During his general audience this morning Benedict XVI concluded a series of catecheses dedicated to the prayer of Jesus. Today he turned his attention to the theme of alternating words and silence which characterized Christ’s earthly life, above all on the Cross, and which is also significant in two aspects of our own lives.
Addressing the 10,000 pilgrims gathered in St. Peter’s Square, the Pope explained that the first of these aspects “concerns accepting the Word of God. Interior and exterior silence are necessary in order to hear that Word”, he said. Yet, “our age does not, in fact, favor reflection and contemplation; quite the contrary it seems that people are afraid to detach themselves, even for an instant, from the spate of words and images which mark and fill our days”.
However, “the Gospels often show us … Jesus withdrawing alone to a place far from the crowds, even from His own disciples, where He can pray in silence”. Moreover, “the great patristic tradition teaches us that the mysteries of Christ are linked to silence, and only in silence can the Word find a place to dwell within us”.
“This principle”, the Holy Father went on, “holds true for individual prayer, but also for our liturgies which, to facilitate authentic listening, must also be rich in moments of silence and of non verbal acceptance. … Silence has the capacity to open a space in our inner being, a space in which God can dwell, which can ensure that His Word remains within us, and that love for Him is rooted in our minds and hearts, and animates our lives”.
The Pope then turned to focus on the second important aspect of the relationship between silence and prayer. “In our prayers”, he said, “we often find ourselves facing the silence of God. We almost experience a sense of abandonment; it seems that God does not listen and does not respond. But this silence, as happened to Jesus, does not signify absence. Christians know that the Lord is present and listens, even in moments of darkness and pain, of rejection and solitude. Jesus assures His disciples and each one of us that God is well aware of our needs at every moment of our lives”.
“For us, who are so frequently concerned with operational effectiveness and with the results … we achieve, the prayer of Jesus is a reminder that we need to stop, to experience moments of intimacy with God, ‘detaching ourselves’ from the turmoil of daily life in order to listen, to return to the ‘root’ which nourishes and sustains our existence. One of the most beautiful moments of Jesus’ prayer is when, faced with the sickness, discomfort and limitations of his interlocutors, He addresses His Father in prayer, thus showing those around him where they must go to seek the source of hope and salvation”.

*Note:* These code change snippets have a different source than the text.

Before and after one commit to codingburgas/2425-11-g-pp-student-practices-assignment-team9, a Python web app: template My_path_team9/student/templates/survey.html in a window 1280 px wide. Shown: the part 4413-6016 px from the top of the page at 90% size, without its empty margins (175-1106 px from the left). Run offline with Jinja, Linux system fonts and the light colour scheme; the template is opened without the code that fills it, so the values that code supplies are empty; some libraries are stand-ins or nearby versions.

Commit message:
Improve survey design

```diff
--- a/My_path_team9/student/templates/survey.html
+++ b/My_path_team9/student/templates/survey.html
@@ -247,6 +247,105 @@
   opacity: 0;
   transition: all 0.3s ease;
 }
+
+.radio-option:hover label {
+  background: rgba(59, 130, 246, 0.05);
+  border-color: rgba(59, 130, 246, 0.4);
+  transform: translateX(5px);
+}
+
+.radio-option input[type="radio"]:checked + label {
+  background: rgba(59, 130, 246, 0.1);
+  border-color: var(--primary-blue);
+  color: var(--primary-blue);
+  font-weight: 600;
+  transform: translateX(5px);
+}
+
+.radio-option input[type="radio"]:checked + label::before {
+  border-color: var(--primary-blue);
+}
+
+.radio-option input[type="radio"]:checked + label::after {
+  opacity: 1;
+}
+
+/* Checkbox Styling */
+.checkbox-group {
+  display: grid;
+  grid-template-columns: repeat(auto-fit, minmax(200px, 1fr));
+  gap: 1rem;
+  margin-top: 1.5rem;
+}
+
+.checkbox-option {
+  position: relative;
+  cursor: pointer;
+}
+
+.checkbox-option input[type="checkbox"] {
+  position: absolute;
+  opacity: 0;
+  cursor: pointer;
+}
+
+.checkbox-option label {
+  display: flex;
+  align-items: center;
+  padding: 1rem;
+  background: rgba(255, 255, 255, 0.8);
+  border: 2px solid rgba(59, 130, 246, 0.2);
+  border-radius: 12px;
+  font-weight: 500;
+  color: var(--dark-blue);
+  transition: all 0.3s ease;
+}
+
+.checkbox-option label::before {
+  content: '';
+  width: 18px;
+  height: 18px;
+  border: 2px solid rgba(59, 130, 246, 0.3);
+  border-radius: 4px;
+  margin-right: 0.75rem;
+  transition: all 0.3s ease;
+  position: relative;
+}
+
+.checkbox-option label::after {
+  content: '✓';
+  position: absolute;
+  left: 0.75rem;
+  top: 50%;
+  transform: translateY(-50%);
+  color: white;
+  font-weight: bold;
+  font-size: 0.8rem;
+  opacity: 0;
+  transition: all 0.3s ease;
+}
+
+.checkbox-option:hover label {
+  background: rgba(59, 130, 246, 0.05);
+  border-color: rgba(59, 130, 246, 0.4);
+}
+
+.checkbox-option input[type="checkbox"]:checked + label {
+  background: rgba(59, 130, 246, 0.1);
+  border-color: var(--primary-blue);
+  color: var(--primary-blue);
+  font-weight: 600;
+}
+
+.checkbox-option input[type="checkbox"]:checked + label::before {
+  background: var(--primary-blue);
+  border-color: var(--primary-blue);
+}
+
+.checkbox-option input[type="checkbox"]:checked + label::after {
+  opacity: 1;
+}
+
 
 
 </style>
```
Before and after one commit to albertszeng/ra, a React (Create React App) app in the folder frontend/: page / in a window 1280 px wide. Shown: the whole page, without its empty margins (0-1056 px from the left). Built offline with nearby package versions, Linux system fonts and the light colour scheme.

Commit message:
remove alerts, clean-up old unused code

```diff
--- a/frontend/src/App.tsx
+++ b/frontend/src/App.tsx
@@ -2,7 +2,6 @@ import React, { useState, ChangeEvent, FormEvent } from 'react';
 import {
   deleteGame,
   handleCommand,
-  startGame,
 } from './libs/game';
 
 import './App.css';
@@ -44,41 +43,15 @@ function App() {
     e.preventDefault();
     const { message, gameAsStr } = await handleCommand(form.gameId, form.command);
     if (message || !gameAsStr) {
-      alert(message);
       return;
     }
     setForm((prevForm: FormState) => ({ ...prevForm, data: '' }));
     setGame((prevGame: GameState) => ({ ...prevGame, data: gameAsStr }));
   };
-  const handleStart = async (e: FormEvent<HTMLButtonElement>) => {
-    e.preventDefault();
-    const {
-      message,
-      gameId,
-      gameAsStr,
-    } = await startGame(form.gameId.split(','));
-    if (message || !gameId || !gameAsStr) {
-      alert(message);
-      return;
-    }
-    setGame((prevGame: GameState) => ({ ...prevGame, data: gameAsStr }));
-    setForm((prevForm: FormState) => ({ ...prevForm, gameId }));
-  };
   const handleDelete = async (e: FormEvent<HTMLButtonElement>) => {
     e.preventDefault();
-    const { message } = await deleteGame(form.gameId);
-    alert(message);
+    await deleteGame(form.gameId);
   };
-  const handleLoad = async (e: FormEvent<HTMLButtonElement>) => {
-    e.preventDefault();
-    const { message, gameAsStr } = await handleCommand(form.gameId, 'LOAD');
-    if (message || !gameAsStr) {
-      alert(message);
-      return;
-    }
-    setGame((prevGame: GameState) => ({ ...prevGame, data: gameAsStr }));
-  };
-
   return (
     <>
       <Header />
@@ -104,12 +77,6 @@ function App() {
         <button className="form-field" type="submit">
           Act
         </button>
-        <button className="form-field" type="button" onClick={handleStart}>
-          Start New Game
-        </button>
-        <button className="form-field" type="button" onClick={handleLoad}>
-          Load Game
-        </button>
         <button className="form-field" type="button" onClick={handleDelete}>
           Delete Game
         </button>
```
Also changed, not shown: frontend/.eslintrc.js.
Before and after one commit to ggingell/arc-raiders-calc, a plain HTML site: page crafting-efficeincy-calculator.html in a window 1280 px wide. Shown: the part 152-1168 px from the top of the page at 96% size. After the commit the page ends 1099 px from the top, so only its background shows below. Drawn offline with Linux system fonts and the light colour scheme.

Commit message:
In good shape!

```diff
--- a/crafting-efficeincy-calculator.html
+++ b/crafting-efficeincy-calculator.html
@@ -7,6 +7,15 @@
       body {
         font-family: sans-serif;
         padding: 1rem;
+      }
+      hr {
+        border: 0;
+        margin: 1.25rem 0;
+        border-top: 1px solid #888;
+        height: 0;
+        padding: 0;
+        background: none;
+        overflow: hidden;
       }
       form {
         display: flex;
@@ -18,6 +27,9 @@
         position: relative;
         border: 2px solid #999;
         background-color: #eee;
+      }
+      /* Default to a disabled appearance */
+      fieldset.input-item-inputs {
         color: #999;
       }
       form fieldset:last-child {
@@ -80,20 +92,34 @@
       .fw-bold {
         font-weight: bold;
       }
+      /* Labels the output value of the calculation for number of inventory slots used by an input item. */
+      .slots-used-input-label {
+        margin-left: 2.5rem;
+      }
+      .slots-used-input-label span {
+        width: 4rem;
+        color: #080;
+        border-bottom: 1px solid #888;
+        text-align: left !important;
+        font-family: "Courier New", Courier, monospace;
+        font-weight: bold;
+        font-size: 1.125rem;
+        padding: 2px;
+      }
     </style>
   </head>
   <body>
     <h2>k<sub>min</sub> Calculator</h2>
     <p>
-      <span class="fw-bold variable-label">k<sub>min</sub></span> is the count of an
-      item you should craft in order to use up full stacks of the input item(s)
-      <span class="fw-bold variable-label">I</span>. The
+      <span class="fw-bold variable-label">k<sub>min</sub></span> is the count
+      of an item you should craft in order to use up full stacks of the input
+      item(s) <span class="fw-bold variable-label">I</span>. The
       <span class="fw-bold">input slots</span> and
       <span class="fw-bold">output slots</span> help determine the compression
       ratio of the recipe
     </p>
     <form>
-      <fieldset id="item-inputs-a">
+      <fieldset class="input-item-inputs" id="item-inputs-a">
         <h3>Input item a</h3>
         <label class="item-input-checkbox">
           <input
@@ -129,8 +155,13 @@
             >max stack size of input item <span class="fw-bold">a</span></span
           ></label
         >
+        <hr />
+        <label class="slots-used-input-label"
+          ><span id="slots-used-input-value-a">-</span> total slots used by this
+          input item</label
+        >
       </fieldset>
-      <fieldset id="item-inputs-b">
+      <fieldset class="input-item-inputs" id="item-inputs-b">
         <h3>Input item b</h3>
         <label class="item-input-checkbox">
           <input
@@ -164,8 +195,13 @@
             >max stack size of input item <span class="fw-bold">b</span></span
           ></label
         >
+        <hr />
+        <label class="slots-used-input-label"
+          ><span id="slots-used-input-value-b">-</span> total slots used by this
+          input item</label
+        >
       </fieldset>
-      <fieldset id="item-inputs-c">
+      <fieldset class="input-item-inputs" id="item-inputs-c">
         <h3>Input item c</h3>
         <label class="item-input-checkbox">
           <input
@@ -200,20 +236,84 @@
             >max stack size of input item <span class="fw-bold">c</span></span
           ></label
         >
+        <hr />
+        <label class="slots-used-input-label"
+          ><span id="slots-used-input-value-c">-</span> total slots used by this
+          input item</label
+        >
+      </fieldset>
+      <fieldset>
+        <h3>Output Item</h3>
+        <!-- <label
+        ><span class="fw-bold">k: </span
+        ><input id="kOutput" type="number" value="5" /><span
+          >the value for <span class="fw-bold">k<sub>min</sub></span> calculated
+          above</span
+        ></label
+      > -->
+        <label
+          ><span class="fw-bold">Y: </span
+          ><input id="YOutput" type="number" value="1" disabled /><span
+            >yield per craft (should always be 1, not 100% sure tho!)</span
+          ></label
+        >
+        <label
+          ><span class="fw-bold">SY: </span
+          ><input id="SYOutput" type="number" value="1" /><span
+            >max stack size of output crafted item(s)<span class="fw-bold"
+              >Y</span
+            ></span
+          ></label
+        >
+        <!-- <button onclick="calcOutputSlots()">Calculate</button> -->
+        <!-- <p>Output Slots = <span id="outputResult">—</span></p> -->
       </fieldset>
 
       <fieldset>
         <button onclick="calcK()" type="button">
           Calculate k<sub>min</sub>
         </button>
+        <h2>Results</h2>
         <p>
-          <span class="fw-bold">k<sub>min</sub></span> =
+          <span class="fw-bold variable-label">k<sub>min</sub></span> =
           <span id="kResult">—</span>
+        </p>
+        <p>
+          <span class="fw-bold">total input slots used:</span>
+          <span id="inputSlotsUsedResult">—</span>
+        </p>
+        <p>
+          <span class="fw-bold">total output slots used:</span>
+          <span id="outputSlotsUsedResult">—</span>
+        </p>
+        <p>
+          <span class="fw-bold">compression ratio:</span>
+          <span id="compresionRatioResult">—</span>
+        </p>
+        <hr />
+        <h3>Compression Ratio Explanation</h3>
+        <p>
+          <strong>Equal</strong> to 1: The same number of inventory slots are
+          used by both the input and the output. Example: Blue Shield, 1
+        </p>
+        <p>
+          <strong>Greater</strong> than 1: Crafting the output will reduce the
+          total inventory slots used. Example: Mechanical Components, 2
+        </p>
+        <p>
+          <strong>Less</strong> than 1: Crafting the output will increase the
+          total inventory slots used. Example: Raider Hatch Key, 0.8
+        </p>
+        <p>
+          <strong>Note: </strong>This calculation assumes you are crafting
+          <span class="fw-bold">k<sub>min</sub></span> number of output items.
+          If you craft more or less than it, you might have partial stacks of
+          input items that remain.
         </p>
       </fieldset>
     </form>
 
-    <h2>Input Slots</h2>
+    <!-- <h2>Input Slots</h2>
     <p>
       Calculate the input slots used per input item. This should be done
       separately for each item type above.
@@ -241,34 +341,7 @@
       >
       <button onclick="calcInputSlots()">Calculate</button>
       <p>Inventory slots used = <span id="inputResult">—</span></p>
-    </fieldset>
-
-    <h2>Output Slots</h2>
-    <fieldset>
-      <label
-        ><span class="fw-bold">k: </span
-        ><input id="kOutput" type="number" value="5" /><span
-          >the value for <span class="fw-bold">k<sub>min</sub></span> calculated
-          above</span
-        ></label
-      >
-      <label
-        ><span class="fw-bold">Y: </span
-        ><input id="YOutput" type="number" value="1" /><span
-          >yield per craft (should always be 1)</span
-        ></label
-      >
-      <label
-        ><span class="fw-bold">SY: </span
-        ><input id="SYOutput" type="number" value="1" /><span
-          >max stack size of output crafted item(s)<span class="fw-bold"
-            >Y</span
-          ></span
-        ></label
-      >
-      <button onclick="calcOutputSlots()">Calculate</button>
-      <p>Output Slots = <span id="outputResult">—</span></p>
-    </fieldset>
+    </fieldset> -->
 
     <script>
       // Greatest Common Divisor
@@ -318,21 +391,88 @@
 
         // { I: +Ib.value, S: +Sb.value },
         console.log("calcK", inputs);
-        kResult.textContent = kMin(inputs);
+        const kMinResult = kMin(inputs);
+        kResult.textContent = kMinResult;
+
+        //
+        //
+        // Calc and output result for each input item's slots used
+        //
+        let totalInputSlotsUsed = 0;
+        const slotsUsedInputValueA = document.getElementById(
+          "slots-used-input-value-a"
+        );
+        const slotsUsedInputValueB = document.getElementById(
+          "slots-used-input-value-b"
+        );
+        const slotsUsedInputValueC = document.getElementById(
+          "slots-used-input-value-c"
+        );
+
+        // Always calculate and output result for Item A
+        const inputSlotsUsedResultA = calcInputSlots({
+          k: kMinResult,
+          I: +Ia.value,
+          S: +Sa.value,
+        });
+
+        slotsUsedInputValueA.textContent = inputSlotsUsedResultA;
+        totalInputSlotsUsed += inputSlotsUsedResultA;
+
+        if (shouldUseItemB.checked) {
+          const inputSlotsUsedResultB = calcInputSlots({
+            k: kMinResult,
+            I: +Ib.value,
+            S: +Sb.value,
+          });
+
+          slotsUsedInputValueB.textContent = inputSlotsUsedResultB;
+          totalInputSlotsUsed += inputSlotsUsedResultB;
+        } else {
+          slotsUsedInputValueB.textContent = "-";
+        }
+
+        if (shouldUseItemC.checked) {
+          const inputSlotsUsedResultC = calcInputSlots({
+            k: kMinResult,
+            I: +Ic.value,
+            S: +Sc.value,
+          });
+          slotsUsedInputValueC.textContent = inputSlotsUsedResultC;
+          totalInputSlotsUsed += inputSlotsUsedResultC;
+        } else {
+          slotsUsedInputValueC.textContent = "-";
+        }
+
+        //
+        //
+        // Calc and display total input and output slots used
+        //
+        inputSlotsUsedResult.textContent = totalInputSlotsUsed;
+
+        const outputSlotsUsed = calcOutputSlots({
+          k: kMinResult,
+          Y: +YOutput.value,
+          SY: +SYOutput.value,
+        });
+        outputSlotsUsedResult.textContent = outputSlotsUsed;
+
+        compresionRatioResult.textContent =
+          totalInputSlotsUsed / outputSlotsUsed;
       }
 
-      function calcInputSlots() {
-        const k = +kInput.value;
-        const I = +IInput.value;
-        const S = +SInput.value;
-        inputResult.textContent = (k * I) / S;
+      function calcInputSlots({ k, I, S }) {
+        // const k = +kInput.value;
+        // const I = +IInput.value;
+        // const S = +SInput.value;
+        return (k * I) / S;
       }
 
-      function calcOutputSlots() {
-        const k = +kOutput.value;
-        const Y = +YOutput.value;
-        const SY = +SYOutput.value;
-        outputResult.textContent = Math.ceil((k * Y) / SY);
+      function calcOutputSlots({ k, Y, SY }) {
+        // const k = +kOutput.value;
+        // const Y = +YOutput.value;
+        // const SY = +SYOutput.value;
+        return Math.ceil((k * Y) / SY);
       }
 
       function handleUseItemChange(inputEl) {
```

Christ touches the most profound point of His prayer to the Father at the moment of His passion and death, Pope Benedict said. And citing the Catechism of the Catholic Church he concluded by noting that “His cry to the Father from the cross encapsulated ‘all the troubles, for all time, of humanity enslaved by sin and death, all the petitions and intercessions of salvation history are summed up in this cry of the incarnate Word. Here the Father accepts them and, beyond all hope, answers them by raising His Son. Thus is fulfilled and brought to completion the drama of prayer in the economy of creation and salvation'”.